- _Exercise brief_
Scan the material below for "null", then return each line that contains it.

- _Supplied data_
>>

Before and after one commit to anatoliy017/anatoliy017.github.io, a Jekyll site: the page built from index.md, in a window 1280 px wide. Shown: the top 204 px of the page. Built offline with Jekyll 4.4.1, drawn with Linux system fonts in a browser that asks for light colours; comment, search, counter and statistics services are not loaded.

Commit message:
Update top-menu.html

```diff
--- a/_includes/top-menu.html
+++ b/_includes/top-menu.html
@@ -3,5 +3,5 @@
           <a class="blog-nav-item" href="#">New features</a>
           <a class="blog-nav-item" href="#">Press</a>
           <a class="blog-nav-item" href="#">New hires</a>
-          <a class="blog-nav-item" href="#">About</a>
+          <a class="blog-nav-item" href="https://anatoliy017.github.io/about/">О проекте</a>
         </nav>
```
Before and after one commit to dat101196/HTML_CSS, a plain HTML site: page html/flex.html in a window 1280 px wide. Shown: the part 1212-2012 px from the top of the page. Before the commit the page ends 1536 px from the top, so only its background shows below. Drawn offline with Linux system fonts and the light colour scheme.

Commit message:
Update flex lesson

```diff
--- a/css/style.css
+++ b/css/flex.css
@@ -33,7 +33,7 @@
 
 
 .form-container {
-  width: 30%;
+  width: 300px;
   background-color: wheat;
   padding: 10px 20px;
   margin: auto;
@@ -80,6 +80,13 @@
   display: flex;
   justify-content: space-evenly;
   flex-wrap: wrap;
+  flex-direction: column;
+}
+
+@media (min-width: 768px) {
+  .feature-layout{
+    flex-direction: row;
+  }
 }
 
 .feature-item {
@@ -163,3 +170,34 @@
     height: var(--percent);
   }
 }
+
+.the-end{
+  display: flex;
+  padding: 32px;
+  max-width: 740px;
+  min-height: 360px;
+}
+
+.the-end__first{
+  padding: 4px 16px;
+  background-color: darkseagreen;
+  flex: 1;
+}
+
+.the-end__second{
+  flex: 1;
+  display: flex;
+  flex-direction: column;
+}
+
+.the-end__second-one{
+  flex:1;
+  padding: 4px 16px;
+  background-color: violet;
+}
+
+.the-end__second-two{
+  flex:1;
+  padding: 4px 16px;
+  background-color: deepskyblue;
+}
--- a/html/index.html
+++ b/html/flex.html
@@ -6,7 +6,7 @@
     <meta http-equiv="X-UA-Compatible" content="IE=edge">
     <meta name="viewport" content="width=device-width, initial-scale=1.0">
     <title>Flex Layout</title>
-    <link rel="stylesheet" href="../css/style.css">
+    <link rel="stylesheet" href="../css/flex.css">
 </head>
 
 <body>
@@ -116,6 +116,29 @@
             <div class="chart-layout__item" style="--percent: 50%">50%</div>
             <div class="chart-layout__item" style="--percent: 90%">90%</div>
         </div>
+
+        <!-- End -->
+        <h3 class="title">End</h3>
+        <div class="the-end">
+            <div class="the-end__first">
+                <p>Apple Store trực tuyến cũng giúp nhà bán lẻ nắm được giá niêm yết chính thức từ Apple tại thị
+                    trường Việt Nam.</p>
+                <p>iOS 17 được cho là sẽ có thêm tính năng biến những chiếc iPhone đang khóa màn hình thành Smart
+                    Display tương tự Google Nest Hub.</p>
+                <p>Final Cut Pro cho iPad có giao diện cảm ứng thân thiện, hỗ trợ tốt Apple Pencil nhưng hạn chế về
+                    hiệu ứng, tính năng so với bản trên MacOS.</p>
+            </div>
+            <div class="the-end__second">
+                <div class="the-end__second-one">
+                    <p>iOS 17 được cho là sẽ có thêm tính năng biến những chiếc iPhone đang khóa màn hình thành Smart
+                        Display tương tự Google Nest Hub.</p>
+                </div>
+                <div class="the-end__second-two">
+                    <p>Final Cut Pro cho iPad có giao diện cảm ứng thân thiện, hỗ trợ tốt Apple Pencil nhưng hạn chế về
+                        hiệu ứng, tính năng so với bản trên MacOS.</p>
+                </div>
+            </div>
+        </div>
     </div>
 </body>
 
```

<<
>>

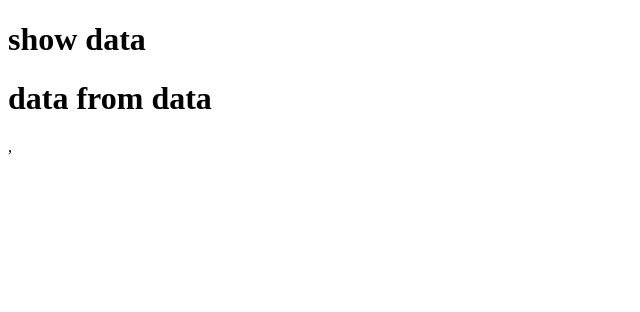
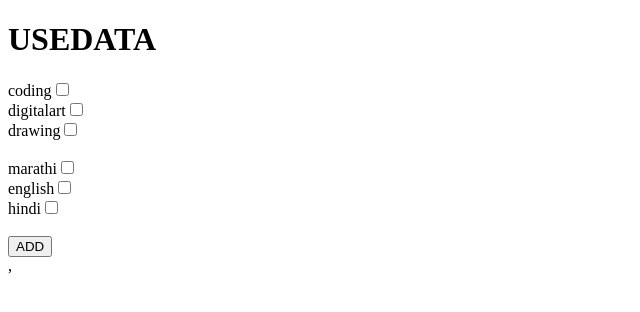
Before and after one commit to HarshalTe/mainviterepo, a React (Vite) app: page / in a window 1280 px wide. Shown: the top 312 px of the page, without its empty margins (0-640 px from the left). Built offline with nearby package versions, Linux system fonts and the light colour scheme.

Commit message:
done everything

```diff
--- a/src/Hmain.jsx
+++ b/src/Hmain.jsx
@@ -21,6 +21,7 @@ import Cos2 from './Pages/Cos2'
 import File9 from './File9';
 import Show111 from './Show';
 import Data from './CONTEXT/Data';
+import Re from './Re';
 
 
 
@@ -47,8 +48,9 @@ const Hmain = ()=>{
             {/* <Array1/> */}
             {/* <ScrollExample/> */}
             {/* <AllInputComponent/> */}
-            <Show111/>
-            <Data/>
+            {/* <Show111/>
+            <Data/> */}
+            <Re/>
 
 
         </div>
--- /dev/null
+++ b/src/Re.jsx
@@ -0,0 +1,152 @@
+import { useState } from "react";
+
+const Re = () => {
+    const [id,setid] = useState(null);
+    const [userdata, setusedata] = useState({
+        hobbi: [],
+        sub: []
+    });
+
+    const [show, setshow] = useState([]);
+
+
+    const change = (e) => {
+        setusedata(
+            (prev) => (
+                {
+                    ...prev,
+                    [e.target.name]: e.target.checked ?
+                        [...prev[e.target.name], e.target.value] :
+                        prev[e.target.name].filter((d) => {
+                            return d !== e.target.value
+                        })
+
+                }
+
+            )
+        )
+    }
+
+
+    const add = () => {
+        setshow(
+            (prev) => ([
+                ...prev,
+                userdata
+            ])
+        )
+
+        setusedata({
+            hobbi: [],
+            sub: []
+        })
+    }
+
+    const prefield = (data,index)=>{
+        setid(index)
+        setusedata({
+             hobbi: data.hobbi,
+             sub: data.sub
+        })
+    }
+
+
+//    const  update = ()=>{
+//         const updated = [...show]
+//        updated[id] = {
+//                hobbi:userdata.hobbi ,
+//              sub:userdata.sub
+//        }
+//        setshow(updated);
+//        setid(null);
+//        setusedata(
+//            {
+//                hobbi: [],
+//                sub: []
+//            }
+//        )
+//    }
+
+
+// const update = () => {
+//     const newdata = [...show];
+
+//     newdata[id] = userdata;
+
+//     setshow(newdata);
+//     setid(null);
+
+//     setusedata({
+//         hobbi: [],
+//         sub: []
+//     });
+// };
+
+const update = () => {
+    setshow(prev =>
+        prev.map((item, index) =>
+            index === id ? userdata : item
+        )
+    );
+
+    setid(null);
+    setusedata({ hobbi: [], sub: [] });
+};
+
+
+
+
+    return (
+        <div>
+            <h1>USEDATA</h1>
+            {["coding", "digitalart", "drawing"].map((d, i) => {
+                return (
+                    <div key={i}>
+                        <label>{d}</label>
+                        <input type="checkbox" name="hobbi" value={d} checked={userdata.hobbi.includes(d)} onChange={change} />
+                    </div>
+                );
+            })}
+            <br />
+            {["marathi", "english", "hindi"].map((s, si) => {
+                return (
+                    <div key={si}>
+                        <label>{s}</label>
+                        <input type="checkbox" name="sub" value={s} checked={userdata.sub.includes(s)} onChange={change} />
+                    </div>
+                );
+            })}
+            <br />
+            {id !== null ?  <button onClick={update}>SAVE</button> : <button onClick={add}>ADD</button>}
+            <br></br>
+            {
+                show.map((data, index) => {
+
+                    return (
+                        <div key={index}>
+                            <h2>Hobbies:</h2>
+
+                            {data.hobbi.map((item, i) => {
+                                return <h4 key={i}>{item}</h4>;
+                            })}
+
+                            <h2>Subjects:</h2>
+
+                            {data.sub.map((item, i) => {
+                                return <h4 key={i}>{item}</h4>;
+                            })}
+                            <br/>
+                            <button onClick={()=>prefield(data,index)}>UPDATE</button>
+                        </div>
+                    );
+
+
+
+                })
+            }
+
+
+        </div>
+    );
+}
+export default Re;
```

<<
>>

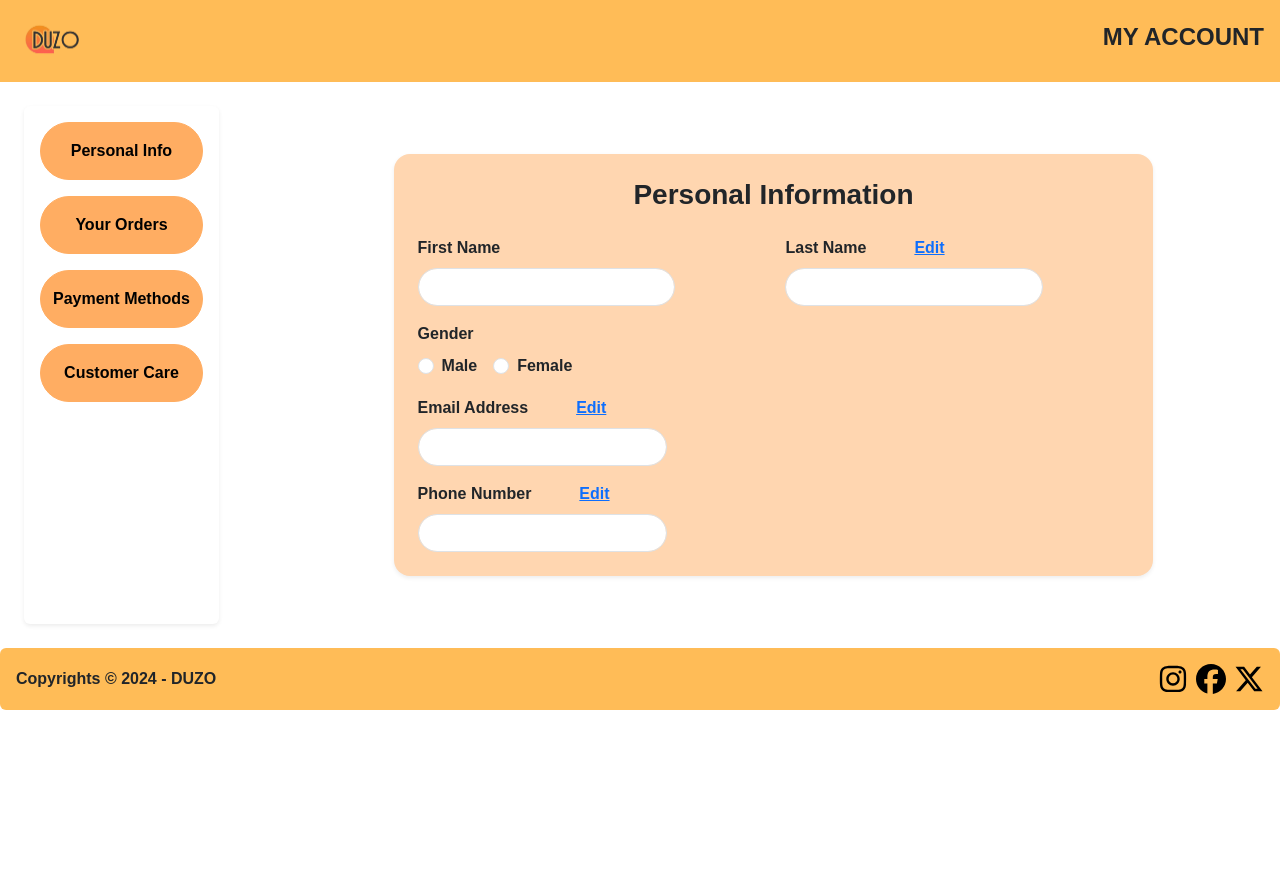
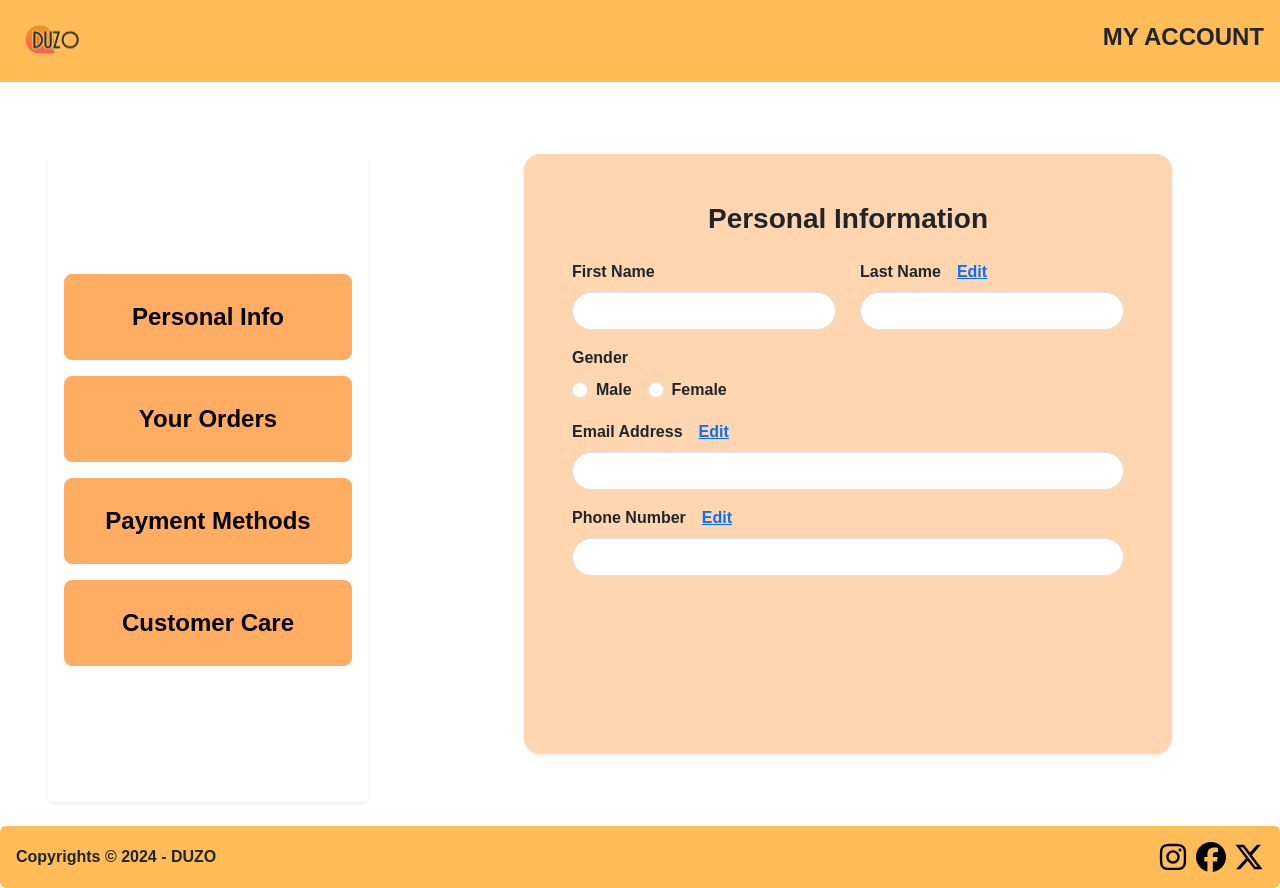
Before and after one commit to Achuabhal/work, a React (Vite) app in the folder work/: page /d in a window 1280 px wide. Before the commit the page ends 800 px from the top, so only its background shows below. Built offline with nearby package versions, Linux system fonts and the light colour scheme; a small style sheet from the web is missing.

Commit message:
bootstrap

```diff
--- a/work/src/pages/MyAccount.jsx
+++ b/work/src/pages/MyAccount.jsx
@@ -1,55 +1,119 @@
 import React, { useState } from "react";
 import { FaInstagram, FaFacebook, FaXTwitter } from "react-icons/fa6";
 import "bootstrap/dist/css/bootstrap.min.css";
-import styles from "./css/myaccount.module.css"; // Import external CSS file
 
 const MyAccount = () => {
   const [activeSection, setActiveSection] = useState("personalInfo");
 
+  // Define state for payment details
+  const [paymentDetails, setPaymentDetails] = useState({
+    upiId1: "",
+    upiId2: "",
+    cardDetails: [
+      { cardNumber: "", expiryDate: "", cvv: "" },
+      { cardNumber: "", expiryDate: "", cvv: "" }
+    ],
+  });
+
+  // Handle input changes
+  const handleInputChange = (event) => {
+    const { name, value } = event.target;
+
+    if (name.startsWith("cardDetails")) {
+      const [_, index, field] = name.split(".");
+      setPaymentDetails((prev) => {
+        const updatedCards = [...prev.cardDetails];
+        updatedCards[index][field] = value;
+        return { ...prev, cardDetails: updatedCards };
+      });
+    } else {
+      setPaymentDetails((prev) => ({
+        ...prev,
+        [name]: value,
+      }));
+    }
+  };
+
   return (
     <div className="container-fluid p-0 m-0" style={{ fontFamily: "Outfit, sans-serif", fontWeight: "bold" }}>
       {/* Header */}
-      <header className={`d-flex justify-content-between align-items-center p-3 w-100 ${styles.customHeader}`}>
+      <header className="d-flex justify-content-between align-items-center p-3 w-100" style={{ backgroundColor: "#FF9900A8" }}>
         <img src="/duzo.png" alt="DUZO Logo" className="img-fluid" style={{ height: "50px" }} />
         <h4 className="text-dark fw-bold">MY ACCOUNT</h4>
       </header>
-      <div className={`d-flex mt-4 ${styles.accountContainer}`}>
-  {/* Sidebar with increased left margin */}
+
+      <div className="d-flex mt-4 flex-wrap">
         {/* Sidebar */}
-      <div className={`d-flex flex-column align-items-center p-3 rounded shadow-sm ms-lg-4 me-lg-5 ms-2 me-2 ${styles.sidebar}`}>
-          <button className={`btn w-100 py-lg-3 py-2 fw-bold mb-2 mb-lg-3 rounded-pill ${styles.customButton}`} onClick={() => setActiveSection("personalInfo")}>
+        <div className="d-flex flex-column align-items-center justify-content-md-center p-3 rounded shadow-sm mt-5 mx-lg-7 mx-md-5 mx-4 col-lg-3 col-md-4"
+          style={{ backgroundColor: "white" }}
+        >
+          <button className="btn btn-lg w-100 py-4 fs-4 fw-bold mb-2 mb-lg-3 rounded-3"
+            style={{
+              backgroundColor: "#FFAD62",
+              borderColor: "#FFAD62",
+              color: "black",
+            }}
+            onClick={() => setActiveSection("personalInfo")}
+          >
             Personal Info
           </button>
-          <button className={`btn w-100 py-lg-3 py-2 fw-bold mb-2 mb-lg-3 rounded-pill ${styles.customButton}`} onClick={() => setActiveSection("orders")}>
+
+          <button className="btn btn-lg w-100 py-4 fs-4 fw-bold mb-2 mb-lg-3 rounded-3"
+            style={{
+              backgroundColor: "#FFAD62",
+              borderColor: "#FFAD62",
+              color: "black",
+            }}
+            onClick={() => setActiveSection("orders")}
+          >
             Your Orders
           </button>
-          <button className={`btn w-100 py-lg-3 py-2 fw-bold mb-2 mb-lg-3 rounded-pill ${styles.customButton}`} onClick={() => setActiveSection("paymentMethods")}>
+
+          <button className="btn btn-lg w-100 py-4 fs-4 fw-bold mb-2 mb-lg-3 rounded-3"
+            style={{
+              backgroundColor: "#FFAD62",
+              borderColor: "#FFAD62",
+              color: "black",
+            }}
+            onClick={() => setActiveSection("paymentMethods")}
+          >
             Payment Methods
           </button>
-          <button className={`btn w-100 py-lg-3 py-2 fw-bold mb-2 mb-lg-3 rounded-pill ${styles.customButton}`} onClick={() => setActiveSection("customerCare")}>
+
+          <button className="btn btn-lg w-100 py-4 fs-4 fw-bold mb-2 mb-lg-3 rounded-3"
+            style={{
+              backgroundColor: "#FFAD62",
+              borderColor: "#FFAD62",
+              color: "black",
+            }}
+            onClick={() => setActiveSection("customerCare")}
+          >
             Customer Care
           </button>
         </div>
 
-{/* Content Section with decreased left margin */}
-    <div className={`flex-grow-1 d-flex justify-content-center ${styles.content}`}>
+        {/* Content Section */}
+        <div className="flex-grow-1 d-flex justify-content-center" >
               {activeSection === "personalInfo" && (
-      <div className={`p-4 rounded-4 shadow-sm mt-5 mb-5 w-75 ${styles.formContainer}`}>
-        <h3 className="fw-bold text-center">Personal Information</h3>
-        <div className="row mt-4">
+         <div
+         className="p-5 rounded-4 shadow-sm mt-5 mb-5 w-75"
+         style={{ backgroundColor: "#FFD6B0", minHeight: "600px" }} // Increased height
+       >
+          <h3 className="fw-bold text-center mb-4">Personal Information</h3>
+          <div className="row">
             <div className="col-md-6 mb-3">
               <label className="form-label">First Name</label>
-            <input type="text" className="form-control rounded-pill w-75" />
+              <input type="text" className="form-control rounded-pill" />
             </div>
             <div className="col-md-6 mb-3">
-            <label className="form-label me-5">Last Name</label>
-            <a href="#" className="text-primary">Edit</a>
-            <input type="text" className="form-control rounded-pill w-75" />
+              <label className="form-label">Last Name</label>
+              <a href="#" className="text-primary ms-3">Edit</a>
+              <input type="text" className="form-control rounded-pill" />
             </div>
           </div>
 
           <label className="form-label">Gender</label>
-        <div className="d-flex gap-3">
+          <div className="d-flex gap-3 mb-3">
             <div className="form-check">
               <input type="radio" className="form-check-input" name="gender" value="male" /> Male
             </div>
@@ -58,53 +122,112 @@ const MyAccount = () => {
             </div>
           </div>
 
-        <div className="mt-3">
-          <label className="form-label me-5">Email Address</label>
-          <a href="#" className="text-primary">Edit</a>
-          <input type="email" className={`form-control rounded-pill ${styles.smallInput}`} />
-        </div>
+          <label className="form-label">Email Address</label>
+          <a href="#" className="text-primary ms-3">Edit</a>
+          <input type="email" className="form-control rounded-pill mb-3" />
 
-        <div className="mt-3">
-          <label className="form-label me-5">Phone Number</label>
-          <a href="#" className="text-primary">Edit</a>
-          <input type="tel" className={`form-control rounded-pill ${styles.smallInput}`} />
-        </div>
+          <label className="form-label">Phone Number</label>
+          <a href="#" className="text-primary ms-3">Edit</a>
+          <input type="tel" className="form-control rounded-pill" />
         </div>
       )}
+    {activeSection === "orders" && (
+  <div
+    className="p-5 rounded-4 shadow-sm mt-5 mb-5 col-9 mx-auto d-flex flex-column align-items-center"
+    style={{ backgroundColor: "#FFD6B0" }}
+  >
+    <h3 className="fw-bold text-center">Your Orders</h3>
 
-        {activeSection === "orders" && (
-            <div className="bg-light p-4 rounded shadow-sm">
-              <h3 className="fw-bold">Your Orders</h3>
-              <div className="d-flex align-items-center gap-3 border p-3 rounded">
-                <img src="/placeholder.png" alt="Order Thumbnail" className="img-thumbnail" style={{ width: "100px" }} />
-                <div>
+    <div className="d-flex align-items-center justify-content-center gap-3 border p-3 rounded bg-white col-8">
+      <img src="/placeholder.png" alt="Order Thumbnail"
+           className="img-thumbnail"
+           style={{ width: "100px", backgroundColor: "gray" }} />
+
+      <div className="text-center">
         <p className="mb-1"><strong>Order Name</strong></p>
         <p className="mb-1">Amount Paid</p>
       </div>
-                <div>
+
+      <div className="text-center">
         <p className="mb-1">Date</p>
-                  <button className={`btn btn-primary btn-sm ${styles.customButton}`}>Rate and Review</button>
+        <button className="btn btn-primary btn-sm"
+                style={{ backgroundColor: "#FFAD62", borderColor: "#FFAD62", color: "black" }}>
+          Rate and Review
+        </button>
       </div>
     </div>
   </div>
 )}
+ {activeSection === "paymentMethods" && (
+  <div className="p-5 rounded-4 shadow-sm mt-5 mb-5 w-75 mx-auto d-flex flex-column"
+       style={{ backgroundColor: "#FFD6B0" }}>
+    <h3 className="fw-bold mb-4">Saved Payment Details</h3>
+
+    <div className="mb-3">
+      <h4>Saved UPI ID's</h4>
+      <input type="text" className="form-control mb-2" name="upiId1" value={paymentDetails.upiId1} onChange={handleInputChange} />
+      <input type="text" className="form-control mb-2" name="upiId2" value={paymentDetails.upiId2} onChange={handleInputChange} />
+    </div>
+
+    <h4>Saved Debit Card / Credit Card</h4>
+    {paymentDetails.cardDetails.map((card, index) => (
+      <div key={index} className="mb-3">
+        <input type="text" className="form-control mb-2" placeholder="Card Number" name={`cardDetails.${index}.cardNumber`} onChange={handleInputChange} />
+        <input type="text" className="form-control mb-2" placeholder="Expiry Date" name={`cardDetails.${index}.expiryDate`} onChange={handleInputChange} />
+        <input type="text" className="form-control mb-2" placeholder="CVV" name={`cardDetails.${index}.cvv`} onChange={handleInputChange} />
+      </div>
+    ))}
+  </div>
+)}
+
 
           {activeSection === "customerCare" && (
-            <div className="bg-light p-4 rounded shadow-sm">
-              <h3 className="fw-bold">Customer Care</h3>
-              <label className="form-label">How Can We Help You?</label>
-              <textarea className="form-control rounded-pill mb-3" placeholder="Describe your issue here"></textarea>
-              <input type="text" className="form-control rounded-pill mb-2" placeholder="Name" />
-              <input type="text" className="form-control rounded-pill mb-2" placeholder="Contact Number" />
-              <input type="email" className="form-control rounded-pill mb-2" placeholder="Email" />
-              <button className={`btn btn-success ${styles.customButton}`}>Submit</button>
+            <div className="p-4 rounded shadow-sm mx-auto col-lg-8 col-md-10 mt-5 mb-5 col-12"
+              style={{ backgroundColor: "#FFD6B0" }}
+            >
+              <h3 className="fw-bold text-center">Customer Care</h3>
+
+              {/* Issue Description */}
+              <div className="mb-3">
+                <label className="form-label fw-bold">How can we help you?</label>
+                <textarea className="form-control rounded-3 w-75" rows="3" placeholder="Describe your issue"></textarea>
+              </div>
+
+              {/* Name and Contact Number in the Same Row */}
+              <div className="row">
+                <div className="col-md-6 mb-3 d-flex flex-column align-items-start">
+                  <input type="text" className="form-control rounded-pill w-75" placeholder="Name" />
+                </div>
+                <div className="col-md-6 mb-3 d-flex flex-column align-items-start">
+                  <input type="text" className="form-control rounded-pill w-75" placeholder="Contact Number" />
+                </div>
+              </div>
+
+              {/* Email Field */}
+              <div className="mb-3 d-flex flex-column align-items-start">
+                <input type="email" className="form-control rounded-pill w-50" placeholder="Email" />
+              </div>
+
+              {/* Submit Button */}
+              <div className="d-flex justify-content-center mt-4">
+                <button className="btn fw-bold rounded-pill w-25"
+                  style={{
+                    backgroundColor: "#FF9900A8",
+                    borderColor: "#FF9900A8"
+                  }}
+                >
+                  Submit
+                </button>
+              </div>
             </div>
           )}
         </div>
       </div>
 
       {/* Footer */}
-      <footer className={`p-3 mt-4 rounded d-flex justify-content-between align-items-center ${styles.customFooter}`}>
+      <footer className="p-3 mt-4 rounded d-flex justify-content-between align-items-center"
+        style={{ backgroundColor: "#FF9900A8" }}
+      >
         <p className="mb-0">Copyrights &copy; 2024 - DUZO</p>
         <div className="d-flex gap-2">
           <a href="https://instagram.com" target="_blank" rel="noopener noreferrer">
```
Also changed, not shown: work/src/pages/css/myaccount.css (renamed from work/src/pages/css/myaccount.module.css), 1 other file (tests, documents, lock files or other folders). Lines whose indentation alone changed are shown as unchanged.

<<

- _Response box_
--- /dev/null
+    const [id,setid] = useState(null);
+//        setid(null);
+//     setid(null);
+    setid(null);
+            {id !== null ?  <button onClick={update}>SAVE</button> : <button onClick={add}>ADD</button>}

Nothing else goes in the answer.